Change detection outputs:
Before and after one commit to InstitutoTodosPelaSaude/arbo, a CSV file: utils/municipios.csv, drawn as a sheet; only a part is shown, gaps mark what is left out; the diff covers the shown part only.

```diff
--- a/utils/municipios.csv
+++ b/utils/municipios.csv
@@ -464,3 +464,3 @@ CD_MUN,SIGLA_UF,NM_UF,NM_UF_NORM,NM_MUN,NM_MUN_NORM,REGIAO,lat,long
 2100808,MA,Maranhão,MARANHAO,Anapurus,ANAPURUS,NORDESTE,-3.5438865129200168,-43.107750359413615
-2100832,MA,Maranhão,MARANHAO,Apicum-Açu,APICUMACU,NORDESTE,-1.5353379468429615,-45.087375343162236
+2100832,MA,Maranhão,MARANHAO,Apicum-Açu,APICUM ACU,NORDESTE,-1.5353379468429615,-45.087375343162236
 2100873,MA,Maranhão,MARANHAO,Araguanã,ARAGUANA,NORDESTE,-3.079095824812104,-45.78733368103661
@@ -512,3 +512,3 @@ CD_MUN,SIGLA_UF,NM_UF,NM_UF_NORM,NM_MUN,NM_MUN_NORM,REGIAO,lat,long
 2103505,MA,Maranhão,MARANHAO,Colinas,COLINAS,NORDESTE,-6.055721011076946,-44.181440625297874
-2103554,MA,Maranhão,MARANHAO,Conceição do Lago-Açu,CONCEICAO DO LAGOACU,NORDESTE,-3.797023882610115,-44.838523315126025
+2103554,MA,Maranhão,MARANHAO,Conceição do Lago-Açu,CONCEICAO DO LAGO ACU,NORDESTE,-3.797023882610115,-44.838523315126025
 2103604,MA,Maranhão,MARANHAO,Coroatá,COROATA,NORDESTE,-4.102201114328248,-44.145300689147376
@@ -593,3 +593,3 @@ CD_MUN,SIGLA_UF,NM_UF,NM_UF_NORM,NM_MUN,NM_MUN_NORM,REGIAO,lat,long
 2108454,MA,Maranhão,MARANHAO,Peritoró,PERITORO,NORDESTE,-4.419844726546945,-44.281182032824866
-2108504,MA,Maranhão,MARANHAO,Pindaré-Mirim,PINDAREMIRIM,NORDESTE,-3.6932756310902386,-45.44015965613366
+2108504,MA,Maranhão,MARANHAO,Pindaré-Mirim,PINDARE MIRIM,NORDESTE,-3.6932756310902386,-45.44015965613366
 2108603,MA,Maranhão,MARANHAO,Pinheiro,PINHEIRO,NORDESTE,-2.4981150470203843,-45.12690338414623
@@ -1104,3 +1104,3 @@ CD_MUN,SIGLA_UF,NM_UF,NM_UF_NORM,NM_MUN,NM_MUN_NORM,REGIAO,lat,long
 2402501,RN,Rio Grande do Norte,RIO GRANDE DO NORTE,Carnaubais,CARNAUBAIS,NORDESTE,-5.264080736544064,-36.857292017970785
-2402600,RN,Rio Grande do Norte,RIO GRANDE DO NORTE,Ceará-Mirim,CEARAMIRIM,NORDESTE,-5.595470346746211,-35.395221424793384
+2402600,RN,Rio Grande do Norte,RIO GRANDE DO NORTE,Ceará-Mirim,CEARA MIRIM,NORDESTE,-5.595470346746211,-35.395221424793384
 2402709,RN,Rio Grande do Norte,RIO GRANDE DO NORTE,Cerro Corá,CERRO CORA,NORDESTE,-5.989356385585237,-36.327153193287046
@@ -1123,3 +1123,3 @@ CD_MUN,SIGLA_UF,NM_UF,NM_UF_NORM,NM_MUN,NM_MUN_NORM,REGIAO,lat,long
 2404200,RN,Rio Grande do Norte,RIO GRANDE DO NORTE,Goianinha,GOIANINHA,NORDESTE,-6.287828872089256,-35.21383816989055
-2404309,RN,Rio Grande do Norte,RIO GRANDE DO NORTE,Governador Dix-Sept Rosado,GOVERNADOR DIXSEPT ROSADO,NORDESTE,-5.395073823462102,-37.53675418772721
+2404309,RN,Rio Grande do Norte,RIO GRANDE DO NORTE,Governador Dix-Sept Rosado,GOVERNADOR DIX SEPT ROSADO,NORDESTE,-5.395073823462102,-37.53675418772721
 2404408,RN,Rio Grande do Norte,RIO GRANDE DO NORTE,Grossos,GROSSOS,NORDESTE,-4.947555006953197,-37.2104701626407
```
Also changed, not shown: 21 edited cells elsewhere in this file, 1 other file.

▸ Task instructions
Copy out the lines above with "Pindaré" in them.

▸ Task output
-2108504,MA,Maranhão,MARANHAO,Pindaré-Mirim,PINDAREMIRIM,NORDESTE,-3.6932756310902386,-45.44015965613366
+2108504,MA,Maranhão,MARANHAO,Pindaré-Mirim,PINDARE MIRIM,NORDESTE,-3.6932756310902386,-45.44015965613366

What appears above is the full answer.